What is being asked » Please write out exactly the lines that begin at the line containing "sua corrida em" and run to the end of the records.

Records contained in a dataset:
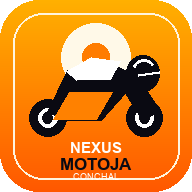
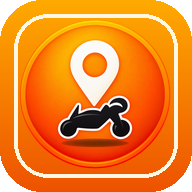
Corrige icone da tela inicial

diff --git a/dono.html b/dono.html
@@ -1,5 +1,5 @@
 <!doctype html>
-<html lang="pt-BR"><head><meta charset="utf-8"><meta name="viewport" content="width=device-width,initial-scale=1,maximum-scale=1,user-scalable=no"><title>Nexus MotoJa - Painel do Dono</title><meta name="theme-color" content="#ff6b00"><link rel="manifest" href="./dono.webmanifest"><link rel="icon" href="./nexus-motoja-icon-192.png?v=2" type="image/png"><link rel="apple-touch-icon" href="./nexus-motoja-icon-180.png?v=2"><link rel="preconnect" href="https://fonts.googleapis.com"><link rel="preconnect" href="https://fonts.gstatic.com" crossorigin><link href="https://fonts.googleapis.com/css2?family=Outfit:wght@400;600;700;800;900&display=swap" rel="stylesheet"><style>*{box-sizing:border-box;margin:0;padding:0}body{min-height:100vh;font-family:Outfit,system-ui,sans-serif;background:#090911;color:#fff}body:before{content:"";position:fixed;inset:0;background:radial-gradient(ellipse at top,rgba(255,107,0,.18),transparent 62%);pointer-events:none}.app{position:relative;z-index:1;max-width:1040px;margin:0 auto;padding:22px 16px 56px;display:grid;gap:16px}.top{display:flex;align-items:center;justify-content:space-between;gap:12px}.brand small{color:#ff9a00;font-weight:900;letter-spacing:1.3px;text-transform:uppercase}.brand h1{font-size:1.8rem;background:linear-gradient(135deg,#ffd700,#ff6b00);-webkit-background-clip:text;background-clip:text;color:transparent}.login,.box,.card{border:1px solid rgba(255,154,0,.22);border-radius:18px;background:rgba(255,255,255,.055);box-shadow:0 18px 50px rgba(0,0,0,.35);padding:16px}.login{display:grid;gap:12px;max-width:460px}label{display:grid;gap:6px;font-weight:800;font-size:.85rem}input,select{width:100%;border:1px solid rgba(255,255,255,.12);border-radius:14px;background:#1b1b27;color:#fff;padding:13px 14px;font:inherit;outline:0}button{min-height:48px;border:0;border-radius:999px;background:linear-gradient(135deg,#ff6b00,#ff9a00);color:#fff;font:inherit;font-weight:900;cursor:pointer}.hidden{display:none!important}.muted{color:#aaa;font-size:.86rem;line-height:1.35}.grid{display:grid;gap:12px}.filters{display:grid;grid-template-columns:1fr 1fr;gap:10px}.cards{display:grid;grid-template-columns:repeat(4,1fr);gap:10px}.card strong{display:block;color:#aaa;font-size:.78rem;text-transform:uppercase;letter-spacing:.8px}.value{font-size:1.55rem;font-weight:900;color:#ffd700;margin-top:4px}.table{overflow:auto;border-radius:14px;border:1px solid rgba(255,255,255,.12)}table{width:100%;border-collapse:collapse;min-width:980px}th,td{text-align:left;padding:10px 12px;border-bottom:1px solid rgba(255,255,255,.08);font-size:.88rem}th{color:#ff9a00;background:rgba(255,154,0,.08)}.ok{color:#bfffd2}.warn{color:#ffd700}.empty{padding:16px;color:#aaa}@media(max-width:760px){.top,.filters,.cards{grid-template-columns:1fr;display:grid}.brand h1{font-size:1.45rem}}</style></head><body><main class="app"><header class="top"><div class="brand"><small>Nexus MotoJa</small><h1>Painel do Dono</h1></div></header><section id="login" class="login"><label>Senha do dono<input id="senha" type="password" placeholder="Senha do painel do dono"></label><button id="entrar" type="button">Entrar</button><p class="muted">Use este painel so para conferencia interna do dono.</p></section><section id="painel" class="hidden grid"><div class="box grid"><div class="filters"><label>Periodo de pagamento<select id="periodo"><option value="todos" selected>Todos os registros</option><option value="1-10">Dia 1 ao 10 - paga dia 10</option><option value="11-20">Dia 11 ao 20 - paga dia 20</option><option value="21-31">Dia 21 ao 30/31 - paga dia 30</option></select></label><label>Status<select id="status"><option value="todos" selected>Todos</option><option value="finalizada">So finalizadas</option><option value="aceita">Aceitas em andamento</option><option value="pendente">Pendentes</option><option value="expirada">Expiradas</option><option value="cancelada">Canceladas</option></select></label></div><p class="muted">Regra de repasse: motoboy recebe 70% e o app fica com 30%. Para pagamento, conte principalmente corridas finalizadas.</p></div><section class="cards"><div class="card"><strong>Corridas</strong><div id="totalCorridas" class="value">0</div></div><div class="card"><strong>Total bruto</strong><div id="totalBruto" class="value">R$ 0,00</div></div><div class="card"><strong>Motoboys 70%</strong><div id="totalMotoboys" class="value">R$ 0,00</div></div><div class="card"><strong>App 30%</strong><div id="totalApp" class="value">R$ 0,00</div></div></section><section class="box grid"><h2>Motoboys cadastrados</h2><div id="motoboys" class="table"></div></section><section class="box grid"><h2>Resumo por motoboy</h2><div id="resumoMotoboys" class="table"></div></section><section class="box grid"><h2>Corridas registradas</h2><div id="lista" class="table"></div></section></section></main><script type="module">
+<html lang="pt-BR"><head><meta charset="utf-8"><meta name="viewport" content="width=device-width,initial-scale=1,maximum-scale=1,user-scalable=no"><title>Nexus MotoJa - Painel do Dono</title><meta name="theme-color" content="#ff6b00"><link rel="manifest" href="./dono.webmanifest"><link rel="icon" href="./nexus-motoja-icon-192.png?v=3" type="image/png"><link rel="apple-touch-icon" href="./nexus-motoja-icon-180.png?v=3"><link rel="preconnect" href="https://fonts.googleapis.com"><link rel="preconnect" href="https://fonts.gstatic.com" crossorigin><link href="https://fonts.googleapis.com/css2?family=Outfit:wght@400;600;700;800;900&display=swap" rel="stylesheet"><style>*{box-sizing:border-box;margin:0;padding:0}body{min-height:100vh;font-family:Outfit,system-ui,sans-serif;background:#090911;color:#fff}body:before{content:"";position:fixed;inset:0;background:radial-gradient(ellipse at top,rgba(255,107,0,.18),transparent 62%);pointer-events:none}.app{position:relative;z-index:1;max-width:1040px;margin:0 auto;padding:22px 16px 56px;display:grid;gap:16px}.top{display:flex;align-items:center;justify-content:space-between;gap:12px}.brand small{color:#ff9a00;font-weight:900;letter-spacing:1.3px;text-transform:uppercase}.brand h1{font-size:1.8rem;background:linear-gradient(135deg,#ffd700,#ff6b00);-webkit-background-clip:text;background-clip:text;color:transparent}.login,.box,.card{border:1px solid rgba(255,154,0,.22);border-radius:18px;background:rgba(255,255,255,.055);box-shadow:0 18px 50px rgba(0,0,0,.35);padding:16px}.login{display:grid;gap:12px;max-width:460px}label{display:grid;gap:6px;font-weight:800;font-size:.85rem}input,select{width:100%;border:1px solid rgba(255,255,255,.12);border-radius:14px;background:#1b1b27;color:#fff;padding:13px 14px;font:inherit;outline:0}button{min-height:48px;border:0;border-radius:999px;background:linear-gradient(135deg,#ff6b00,#ff9a00);color:#fff;font:inherit;font-weight:900;cursor:pointer}.hidden{display:none!important}.muted{color:#aaa;font-size:.86rem;line-height:1.35}.grid{display:grid;gap:12px}.filters{display:grid;grid-template-columns:1fr 1fr;gap:10px}.cards{display:grid;grid-template-columns:repeat(4,1fr);gap:10px}.card strong{display:block;color:#aaa;font-size:.78rem;text-transform:uppercase;letter-spacing:.8px}.value{font-size:1.55rem;font-weight:900;color:#ffd700;margin-top:4px}.table{overflow:auto;border-radius:14px;border:1px solid rgba(255,255,255,.12)}table{width:100%;border-collapse:collapse;min-width:980px}th,td{text-align:left;padding:10px 12px;border-bottom:1px solid rgba(255,255,255,.08);font-size:.88rem}th{color:#ff9a00;background:rgba(255,154,0,.08)}.ok{color:#bfffd2}.warn{color:#ffd700}.empty{padding:16px;color:#aaa}@media(max-width:760px){.top,.filters,.cards{grid-template-columns:1fr;display:grid}.brand h1{font-size:1.45rem}}</style></head><body><main class="app"><header class="top"><div class="brand"><small>Nexus MotoJa</small><h1>Painel do Dono</h1></div></header><section id="login" class="login"><label>Senha do dono<input id="senha" type="password" placeholder="Senha do painel do dono"></label><button id="entrar" type="button">Entrar</button><p class="muted">Use este painel so para conferencia interna do dono.</p></section><section id="painel" class="hidden grid"><div class="box grid"><div class="filters"><label>Periodo de pagamento<select id="periodo"><option value="todos" selected>Todos os registros</option><option value="1-10">Dia 1 ao 10 - paga dia 10</option><option value="11-20">Dia 11 ao 20 - paga dia 20</option><option value="21-31">Dia 21 ao 30/31 - paga dia 30</option></select></label><label>Status<select id="status"><option value="todos" selected>Todos</option><option value="finalizada">So finalizadas</option><option value="aceita">Aceitas em andamento</option><option value="pendente">Pendentes</option><option value="expirada">Expiradas</option><option value="cancelada">Canceladas</option></select></label></div><p class="muted">Regra de repasse: motoboy recebe 70% e o app fica com 30%. Para pagamento, conte principalmente corridas finalizadas.</p></div><section class="cards"><div class="card"><strong>Corridas</strong><div id="totalCorridas" class="value">0</div></div><div class="card"><strong>Total bruto</strong><div id="totalBruto" class="value">R$ 0,00</div></div><div class="card"><strong>Motoboys 70%</strong><div id="totalMotoboys" class="value">R$ 0,00</div></div><div class="card"><strong>App 30%</strong><div id="totalApp" class="value">R$ 0,00</div></div></section><section class="box grid"><h2>Motoboys cadastrados</h2><div id="motoboys" class="table"></div></section><section class="box grid"><h2>Resumo por motoboy</h2><div id="resumoMotoboys" class="table"></div></section><section class="box grid"><h2>Corridas registradas</h2><div id="lista" class="table"></div></section></section></main><script type="module">
 import { initializeApp } from 'https://www.gstatic.com/firebasejs/10.12.5/firebase-app.js';import { getFirestore, collection, onSnapshot, doc, updateDoc, serverTimestamp } from 'https://www.gstatic.com/firebasejs/10.12.5/firebase-firestore.js';
 const firebaseConfig={apiKey:'AIzaSyAWY3Y9heJqKL_iTA2jCr4Zw3AQ39jB-Q',authDomain:'moto-conchal.firebaseapp.com',projectId:'moto-conchal',storageBucket:'moto-conchal.firebasestorage.app',messagingSenderId:'904931531597',appId:'1:904931531597:web:14b7c6b35657e3982d3504'};const app=initializeApp(firebaseConfig),db=getFirestore(app),$=id=>document.getElementById(id);let corridas=[],motoboys=[];
 function moeda(v){return Number(v||0).toLocaleString('pt-BR',{style:'currency',currency:'BRL'})}function data(ts){return new Date((ts?.seconds||Date.now()/1000)*1000)}function dataTxt(ts){return ts?data(ts).toLocaleString('pt-BR'):'-'}function tel(t){const n=String(t||'').replace(/\D/g,'');return n.length?`<a style="color:#bfffd2" href="https://wa.me/55${n}">${n}</a>`:'-'}function noPeriodo(c){const p=$('periodo').value;if(p==='todos')return true;const dia=data(c.finalizadaEm||c.aceitaEm||c.criadaEm).getDate();if(p==='1-10')return dia>=1&&dia<=10;if(p==='11-20')return dia>=11&&dia<=20;return dia>=21&&dia<=31}function filtrar(){const st=$('status').value;return corridas.filter(c=>(st==='todos'||c.status===st)&&noPeriodo(c)).sort((a,b)=>data(b.finalizadaEm||b.aceitaEm||b.criadaEm)-data(a.finalizadaEm||a.aceitaEm||a.criadaEm))}function tabelaVazia(txt){return `<div class="empty">${txt}</div>`}function avisado(c){return c.clienteAvisadoEm?'Sim - '+dataTxt(c.clienteAvisadoEm):'Nao'}

diff --git a/index.html b/index.html
@@ -7,8 +7,8 @@
   <meta name="description" content="Peça sua corrida em Conchal pelo app Nexus MotoJá.">
   <meta name="theme-color" content="#ff6b00">
   <link rel="manifest" href="./cliente.webmanifest">
-  <link rel="icon" href="./nexus-motoja-icon-192.png?v=2" type="image/png">
-  <link rel="apple-touch-icon" href="./nexus-motoja-icon-180.png?v=2">
+  <link rel="icon" href="./nexus-motoja-icon-192.png?v=3" type="image/png">
+  <link rel="apple-touch-icon" href="./nexus-motoja-icon-180.png?v=3">
   <link rel="preconnect" href="https://fonts.googleapis.com">
   <link rel="preconnect" href="https://fonts.gstatic.com" crossorigin>
   <link href="https://fonts.googleapis.com/css2?family=Outfit:wght@400;600;700;800;900&display=swap" rel="stylesheet">

diff --git a/motoboy.html b/motoboy.html
@@ -6,8 +6,8 @@
   <title>Motorista Nexus MotoJa</title>
   <meta name="theme-color" content="#ff6b00">
   <link rel="manifest" href="./motorista.webmanifest">
-  <link rel="icon" href="./nexus-motoja-icon-192.png?v=2" type="image/png">
-  <link rel="apple-touch-icon" href="./nexus-motoja-icon-180.png?v=2">
+  <link rel="icon" href="./nexus-motoja-icon-192.png?v=3" type="image/png">
+  <link rel="apple-touch-icon" href="./nexus-motoja-icon-180.png?v=3">
   <link rel="preconnect" href="https://fonts.googleapis.com">
   <link rel="preconnect" href="https://fonts.gstatic.com" crossorigin>
   <link href="https://fonts.googleapis.com/css2?family=Outfit:wght@400;600;700;800;900&display=swap" rel="stylesheet">

diff --git a/sw.js b/sw.js
@@ -1,4 +1,4 @@
-const CACHE_NAME = 'nexus-motoja-v33-logo-png';
+const CACHE_NAME = 'nexus-motoja-v34-home-icons';
 const ARQUIVOS = ['./', './index.html', './motoboy.html', './dono.html', './cliente.webmanifest', './motorista.webmanifest', './dono.webmanifest', './firebase-messaging-sw.js', './nexus-motoja-logo-mark.png', './motorista-icon.svg', './nexus-motoja-icon-180.png', './nexus-motoja-icon-192.png', './nexus-motoja-icon-512.png'];
 
 self.addEventListener('install', (event) => {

Output for this task »
   <meta name="description" content="Peça sua corrida em Conchal pelo app Nexus MotoJá.">
   <meta name="theme-color" content="#ff6b00">
   <link rel="manifest" href="./cliente.webmanifest">
-  <link rel="icon" href="./nexus-motoja-icon-192.png?v=2" type="image/png">
-  <link rel="apple-touch-icon" href="./nexus-motoja-icon-180.png?v=2">
+  <link rel="icon" href="./nexus-motoja-icon-192.png?v=3" type="image/png">
+  <link rel="apple-touch-icon" href="./nexus-motoja-icon-180.png?v=3">
   <link rel="preconnect" href="https://fonts.googleapis.com">
   <link rel="preconnect" href="https://fonts.gstatic.com" crossorigin>
   <link href="https://fonts.googleapis.com/css2?family=Outfit:wght@400;600;700;800;900&display=swap" rel="stylesheet">

diff --git a/motoboy.html b/motoboy.html
@@ -6,8 +6,8 @@
   <title>Motorista Nexus MotoJa</title>
   <meta name="theme-color" content="#ff6b00">
   <link rel="manifest" href="./motorista.webmanifest">
-  <link rel="icon" href="./nexus-motoja-icon-192.png?v=2" type="image/png">
-  <link rel="apple-touch-icon" href="./nexus-motoja-icon-180.png?v=2">
+  <link rel="icon" href="./nexus-motoja-icon-192.png?v=3" type="image/png">
+  <link rel="apple-touch-icon" href="./nexus-motoja-icon-180.png?v=3">
   <link rel="preconnect" href="https://fonts.googleapis.com">
   <link rel="preconnect" href="https://fonts.gstatic.com" crossorigin>
   <link href="https://fonts.googleapis.com/css2?family=Outfit:wght@400;600;700;800;900&display=swap" rel="stylesheet">

diff --git a/sw.js b/sw.js
@@ -1,4 +1,4 @@
-const CACHE_NAME = 'nexus-motoja-v33-logo-png';
+const CACHE_NAME = 'nexus-motoja-v34-home-icons';
 const ARQUIVOS = ['./', './index.html', './motoboy.html', './dono.html', './cliente.webmanifest', './motorista.webmanifest', './dono.webmanifest', './firebase-messaging-sw.js', './nexus-motoja-logo-mark.png', './motorista-icon.svg', './nexus-motoja-icon-180.png', './nexus-motoja-icon-192.png', './nexus-motoja-icon-512.png'];
 
 self.addEventListener('install', (event) => {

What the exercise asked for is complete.